**Task to complete**
How many of the lines below hold the string "span"? Say only the number.

**Dataset records**
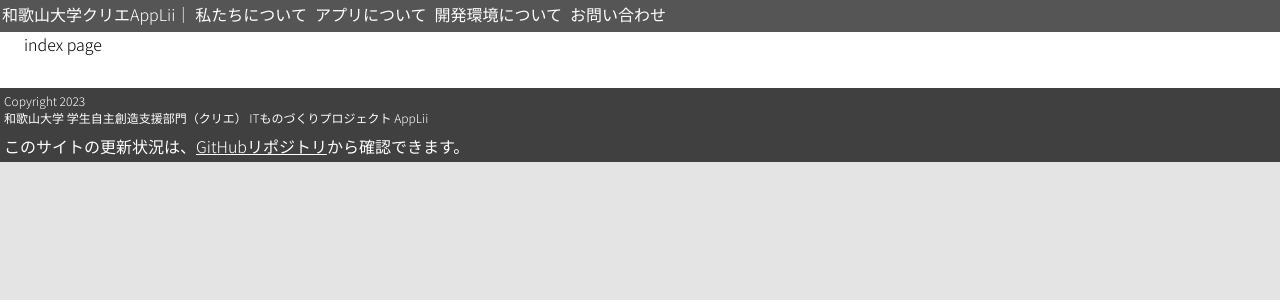
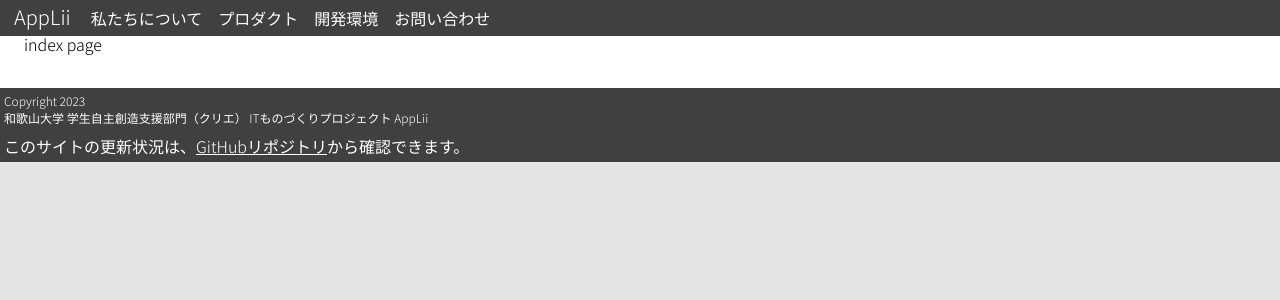
Before and after one commit to AppLii/AppLii.github.io, a Nuxt app: page / in a window 1280 px wide. Shown: the top 300 px of the page. Built offline with nearby package versions, Linux system fonts and the light colour scheme; a web font is replaced by a local one.

Commit message:
[Feature] ヘッダーに表示される文字数を減らし、簡素化

```diff
--- a/components/Header.vue
+++ b/components/Header.vue
@@ -1,6 +1,6 @@
 <template>
     <div id="header">
-        <span class="title">和歌山大学クリエAppLii｜</span>
+        <span class="title"><a href="/pages/">AppLii</a></span>
         <span class="links">
             <a v-for="(link, index) in links" :href="link.url" :key="index">{{ link.text }}</a>
         </span>
@@ -19,22 +19,22 @@ export default {
 <script setup>
 const links = ref([
     { url: "/pages/about-us", text: "私たちについて" },
-    { url: "/pages/about-cafe-app", text: "アプリについて" },
-    { url: "/pages/about-dev", text: "開発環境について" },
+    { url: "/pages/about-cafe-app", text: "プロダクト" },
+    { url: "/pages/about-dev", text: "開発環境" },
     { url: "/pages/contact", text: "お問い合わせ" },
 ])
 </script>
 
 <!-- Add "scoped" attribute to limit CSS to this component only -->
 <style scoped lang="scss">
-$height: 28px;
+$height: 32px;
 
 .header_height_adjust {
     height: $height;
 }
 
 #header {
-    background-color: #555555;
+    background-color: #404040;
     color: white;
     position: fixed;
     top: 0;
@@ -46,16 +46,15 @@ $height: 28px;
     overflow-y: unset;
     white-space: nowrap;
 
-    div.title {
+    span.title {
+        font-size: 20px;
         padding: 4px;
-        margin: 0 4px;
+        margin: 0 8px;
     }
 
     span.links {
         a {
-            color: white;
-            text-decoration: none;
-            padding: 4px;
+            padding: 4px 8px;
 
             &:hover {
                 background-color: rgba(255, 255, 255, 0.4);
@@ -67,4 +66,9 @@ $height: 28px;
         display: none;
     }
 }
+
+a {
+    text-decoration: none;
+    color: white;
+}
 </style>
```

**Answer to this exercise**
6